What a safer space is for:
Oppression can happen at a political, social or personal level and typically occurs on the basis of ethnicity, class, gender, gender identity, gender representation, sexuality, age, income, ability, appearance, immigration status, activist experience, and other forms of difference and inequality. A safer spaces agreement aims to create a space free from the experiences of marginalisation and inequality that many people regularly face.
What a safer space means:
A safer space is a vision of a better society, of what it could be like to feel supported, to feel autonomous, to feel free, and most of all to feel safer. In a safer space we recognise and respect that we experience things in different ways and that we have different ideas and ideals on how to make changes in the world. If we want to create a community that is cohesive, supportive and which makes a real difference to how we live our lives, then we have to question our learned behaviours and challenge ourselves and others. We need to work towards acting in ways that are respectful, and build a community of trust and support.
Safer Spaces Agreement
This is a space in which we agree to observe and uphold the following ideas:
- Everyone has an equal right to be heard and an equal responsibility to listen.
- Those who are perhaps used to doing the talking, may feel it benefits them to do more listening, and vice versa. We should encourage everyone to participate equally and without worry of prejudice, persecution or dismissal.
- However strongly you feel about a particular topic, do not allow a discussion to get abusive.
- Any behaviour (including body language and verbal language) that demeans, marginalises, dominates, or perpetuates hierarchies, is not tolerated.

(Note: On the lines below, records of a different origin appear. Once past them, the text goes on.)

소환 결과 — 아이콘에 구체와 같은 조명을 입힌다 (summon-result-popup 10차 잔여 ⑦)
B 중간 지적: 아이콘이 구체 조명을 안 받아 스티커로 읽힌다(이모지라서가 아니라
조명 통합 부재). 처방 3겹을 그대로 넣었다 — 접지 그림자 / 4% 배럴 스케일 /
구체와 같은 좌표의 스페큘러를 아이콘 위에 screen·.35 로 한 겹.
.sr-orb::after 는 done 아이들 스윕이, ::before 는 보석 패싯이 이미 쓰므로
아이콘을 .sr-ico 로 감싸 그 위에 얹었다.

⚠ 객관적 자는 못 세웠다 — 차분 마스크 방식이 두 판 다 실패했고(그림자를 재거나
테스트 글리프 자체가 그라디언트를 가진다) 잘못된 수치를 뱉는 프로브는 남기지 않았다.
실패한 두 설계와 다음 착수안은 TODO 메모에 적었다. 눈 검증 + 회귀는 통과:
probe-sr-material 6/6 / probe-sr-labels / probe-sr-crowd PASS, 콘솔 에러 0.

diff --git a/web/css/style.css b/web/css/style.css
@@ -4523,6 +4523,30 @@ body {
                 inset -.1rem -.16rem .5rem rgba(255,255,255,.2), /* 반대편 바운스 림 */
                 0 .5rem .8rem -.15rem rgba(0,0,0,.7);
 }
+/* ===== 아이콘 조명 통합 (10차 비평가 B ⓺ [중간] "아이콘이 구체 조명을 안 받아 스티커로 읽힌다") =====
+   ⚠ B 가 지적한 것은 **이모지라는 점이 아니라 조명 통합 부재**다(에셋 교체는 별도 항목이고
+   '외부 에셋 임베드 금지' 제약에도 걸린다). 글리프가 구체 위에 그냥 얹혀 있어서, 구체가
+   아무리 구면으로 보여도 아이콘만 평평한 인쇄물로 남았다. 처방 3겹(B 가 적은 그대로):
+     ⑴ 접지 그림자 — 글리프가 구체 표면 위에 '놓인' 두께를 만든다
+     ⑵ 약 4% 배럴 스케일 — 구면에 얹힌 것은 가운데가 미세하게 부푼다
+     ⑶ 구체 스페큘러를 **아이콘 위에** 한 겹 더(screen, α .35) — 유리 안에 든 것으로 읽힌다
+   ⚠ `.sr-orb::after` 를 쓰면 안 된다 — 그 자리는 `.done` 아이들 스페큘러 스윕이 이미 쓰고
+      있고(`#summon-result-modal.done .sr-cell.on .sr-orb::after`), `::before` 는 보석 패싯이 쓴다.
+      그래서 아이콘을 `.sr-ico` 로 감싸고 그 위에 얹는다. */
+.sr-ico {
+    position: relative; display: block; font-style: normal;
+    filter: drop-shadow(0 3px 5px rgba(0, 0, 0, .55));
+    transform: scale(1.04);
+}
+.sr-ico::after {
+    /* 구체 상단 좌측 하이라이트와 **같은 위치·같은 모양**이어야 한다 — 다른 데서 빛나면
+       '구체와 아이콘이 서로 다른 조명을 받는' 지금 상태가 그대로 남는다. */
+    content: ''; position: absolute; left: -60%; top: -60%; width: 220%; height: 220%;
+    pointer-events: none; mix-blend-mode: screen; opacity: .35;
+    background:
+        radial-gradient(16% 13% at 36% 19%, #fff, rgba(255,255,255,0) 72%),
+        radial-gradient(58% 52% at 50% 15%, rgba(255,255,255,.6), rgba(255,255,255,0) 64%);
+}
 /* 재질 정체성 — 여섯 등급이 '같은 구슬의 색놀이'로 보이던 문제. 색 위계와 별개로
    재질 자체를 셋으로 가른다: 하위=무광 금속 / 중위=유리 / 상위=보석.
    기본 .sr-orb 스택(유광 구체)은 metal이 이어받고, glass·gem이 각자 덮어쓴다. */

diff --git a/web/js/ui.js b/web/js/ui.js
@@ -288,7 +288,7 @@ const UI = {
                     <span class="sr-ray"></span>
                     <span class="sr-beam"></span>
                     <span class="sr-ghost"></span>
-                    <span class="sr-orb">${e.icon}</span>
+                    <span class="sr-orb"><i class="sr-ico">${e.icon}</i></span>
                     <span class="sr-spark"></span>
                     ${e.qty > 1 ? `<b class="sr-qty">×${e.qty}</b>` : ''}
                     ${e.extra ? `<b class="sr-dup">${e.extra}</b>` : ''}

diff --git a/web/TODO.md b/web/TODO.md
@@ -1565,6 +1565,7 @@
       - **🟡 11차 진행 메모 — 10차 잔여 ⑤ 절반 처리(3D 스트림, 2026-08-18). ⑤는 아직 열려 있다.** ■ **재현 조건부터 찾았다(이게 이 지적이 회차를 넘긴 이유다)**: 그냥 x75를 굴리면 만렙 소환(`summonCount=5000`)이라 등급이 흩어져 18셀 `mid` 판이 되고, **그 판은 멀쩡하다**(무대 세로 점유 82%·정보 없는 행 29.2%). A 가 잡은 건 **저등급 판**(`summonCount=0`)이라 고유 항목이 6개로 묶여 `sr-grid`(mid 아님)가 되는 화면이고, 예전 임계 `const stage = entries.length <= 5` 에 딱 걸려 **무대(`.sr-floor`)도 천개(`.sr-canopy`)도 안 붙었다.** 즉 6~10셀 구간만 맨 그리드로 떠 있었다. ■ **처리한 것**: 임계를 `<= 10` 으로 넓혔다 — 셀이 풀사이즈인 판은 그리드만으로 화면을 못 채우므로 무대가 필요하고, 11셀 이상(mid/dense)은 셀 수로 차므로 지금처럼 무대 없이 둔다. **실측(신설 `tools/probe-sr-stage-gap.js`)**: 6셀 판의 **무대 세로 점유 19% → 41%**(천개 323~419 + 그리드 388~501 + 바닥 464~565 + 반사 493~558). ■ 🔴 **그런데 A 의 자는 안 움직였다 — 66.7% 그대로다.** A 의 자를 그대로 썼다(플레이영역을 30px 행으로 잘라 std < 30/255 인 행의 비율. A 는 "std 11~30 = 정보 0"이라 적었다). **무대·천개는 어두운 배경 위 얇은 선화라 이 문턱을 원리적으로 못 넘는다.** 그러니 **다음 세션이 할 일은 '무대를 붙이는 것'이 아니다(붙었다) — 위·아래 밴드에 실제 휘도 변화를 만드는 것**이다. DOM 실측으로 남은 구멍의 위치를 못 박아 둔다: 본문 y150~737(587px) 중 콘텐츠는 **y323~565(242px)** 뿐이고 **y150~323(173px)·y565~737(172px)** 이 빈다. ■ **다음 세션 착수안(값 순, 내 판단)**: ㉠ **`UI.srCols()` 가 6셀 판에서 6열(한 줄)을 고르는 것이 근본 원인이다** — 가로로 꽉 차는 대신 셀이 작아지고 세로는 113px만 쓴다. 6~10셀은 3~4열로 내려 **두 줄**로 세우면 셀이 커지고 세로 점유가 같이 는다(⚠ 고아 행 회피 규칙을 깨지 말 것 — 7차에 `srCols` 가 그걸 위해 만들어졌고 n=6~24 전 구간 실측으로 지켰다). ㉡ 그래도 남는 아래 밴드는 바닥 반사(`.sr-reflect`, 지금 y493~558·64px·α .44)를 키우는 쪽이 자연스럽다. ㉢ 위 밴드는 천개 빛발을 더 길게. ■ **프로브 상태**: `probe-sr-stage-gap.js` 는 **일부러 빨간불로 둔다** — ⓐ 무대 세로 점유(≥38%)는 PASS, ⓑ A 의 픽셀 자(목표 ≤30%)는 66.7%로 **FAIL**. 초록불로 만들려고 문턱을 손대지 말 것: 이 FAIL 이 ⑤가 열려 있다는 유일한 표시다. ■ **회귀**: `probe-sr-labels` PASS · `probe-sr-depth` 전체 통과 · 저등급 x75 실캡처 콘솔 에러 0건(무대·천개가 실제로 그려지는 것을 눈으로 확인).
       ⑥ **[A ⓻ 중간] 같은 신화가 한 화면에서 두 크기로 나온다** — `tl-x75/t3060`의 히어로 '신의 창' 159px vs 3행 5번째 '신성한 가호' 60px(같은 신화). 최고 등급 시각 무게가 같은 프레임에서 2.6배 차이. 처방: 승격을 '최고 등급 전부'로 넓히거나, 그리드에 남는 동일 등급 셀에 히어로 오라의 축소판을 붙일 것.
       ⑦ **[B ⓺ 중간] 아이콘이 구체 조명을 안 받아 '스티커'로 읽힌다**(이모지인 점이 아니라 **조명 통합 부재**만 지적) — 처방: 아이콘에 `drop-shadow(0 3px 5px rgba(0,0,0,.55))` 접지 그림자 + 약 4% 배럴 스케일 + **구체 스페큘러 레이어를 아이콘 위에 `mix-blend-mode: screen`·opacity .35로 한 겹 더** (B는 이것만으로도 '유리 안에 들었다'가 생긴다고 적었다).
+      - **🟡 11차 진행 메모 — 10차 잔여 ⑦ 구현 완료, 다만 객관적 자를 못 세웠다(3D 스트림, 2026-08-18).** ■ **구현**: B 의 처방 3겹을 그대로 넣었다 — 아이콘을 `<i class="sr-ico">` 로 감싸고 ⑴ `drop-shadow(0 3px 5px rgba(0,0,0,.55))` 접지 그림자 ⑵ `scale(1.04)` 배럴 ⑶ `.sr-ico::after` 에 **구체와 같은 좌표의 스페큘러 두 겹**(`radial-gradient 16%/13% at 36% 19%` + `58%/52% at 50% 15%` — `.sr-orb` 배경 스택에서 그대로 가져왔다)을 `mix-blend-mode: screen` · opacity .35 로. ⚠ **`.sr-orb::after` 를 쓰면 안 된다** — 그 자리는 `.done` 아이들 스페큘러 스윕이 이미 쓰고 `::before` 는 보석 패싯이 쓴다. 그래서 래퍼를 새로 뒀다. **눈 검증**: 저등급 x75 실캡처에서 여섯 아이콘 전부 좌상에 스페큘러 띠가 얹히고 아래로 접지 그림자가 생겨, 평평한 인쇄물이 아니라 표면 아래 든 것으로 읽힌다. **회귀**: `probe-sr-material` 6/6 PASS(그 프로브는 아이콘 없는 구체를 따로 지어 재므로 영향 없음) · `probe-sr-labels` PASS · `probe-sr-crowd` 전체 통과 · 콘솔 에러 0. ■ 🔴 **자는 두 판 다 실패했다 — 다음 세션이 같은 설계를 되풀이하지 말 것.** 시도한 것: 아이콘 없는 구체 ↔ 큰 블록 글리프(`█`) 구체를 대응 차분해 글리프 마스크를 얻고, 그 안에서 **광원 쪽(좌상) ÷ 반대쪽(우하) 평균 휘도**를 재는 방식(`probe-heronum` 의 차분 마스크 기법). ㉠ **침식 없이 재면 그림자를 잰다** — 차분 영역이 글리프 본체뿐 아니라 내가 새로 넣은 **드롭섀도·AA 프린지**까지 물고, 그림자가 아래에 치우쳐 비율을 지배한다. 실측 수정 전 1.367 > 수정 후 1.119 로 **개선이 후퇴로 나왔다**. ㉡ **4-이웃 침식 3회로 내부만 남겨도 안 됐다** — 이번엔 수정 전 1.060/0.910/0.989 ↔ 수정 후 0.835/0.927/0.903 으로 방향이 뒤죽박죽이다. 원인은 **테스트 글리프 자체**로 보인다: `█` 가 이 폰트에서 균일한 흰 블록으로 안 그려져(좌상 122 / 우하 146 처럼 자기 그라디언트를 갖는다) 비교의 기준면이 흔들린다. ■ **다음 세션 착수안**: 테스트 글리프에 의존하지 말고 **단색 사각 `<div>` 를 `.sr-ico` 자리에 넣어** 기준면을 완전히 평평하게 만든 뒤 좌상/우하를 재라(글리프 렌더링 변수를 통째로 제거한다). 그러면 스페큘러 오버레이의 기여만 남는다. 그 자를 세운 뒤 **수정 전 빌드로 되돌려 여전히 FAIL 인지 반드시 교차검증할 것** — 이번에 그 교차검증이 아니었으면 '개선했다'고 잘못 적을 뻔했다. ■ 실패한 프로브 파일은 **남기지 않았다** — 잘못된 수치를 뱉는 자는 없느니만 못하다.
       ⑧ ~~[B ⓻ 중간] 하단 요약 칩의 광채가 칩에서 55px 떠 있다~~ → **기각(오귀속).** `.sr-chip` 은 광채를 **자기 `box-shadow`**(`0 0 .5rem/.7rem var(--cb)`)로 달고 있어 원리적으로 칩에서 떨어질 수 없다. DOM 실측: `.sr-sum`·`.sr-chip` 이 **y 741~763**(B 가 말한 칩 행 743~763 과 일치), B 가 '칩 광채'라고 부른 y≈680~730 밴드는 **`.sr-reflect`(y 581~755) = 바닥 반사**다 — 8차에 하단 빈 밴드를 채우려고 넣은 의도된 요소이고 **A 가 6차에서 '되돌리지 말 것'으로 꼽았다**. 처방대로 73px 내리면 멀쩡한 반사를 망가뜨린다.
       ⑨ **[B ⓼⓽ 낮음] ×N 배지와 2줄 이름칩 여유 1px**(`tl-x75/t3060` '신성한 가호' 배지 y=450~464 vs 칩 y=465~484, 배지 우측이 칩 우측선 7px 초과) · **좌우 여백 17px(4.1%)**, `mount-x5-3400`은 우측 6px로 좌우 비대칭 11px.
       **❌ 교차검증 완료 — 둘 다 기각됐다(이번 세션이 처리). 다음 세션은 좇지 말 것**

- Identify your won privilege(s) and actively challenge them.
- Be aware of the range of different identities (gender, race, class) that people may identify as, and avoid sweeping generalisations about people.
- Be aware that anyone in the space could be a survivor of a particular form of oppression, for example, violence and abuse, so it is therefore important to be aware of language or behaviour that may be triggering. It is also important to recognise that everyone has different experiences so refrain from speaking for another person’s experience as doing so may misrepresent their position and denies them of the right to speak for themselves and to own their experiences.
- Anyone who is responsible for any kind of violence, intimidation, or harassment will by their behaviour exclude themselves from the space (meeting/event etc.)
- If someone is feeling uncomfortable, do not hesitate to say so.
- By participating as Manchester Migrant Solidarity, you are doing so as an individual. We do not support just one political position, group or party, we each have our individual beliefs and practices and we all have the right to do so. The problem arises if this is not respected and interferes with the inclusive and plural nature of the group. Do not try to coerce others into adopting your particular ideology or join your group, it may be seen as harassment and consequently a breach of the safe space policy.
- Try using “I” language rather than using sweeping generalisations:
- If someone gets upset about something you have said, try to think about why that might be instead of getting defensive.
- If you don’t understand something, ask respectfully, and then listen to the answer you are given. If you are asked to explain something, do your best to explain it. Some participants may not be familiar with your argument, or its basis.
It is everyone’s responsibility to challenge prejudice and oppression. This list is not exhaustive and it is up to all of us to help create a space where everyone feels safe and included.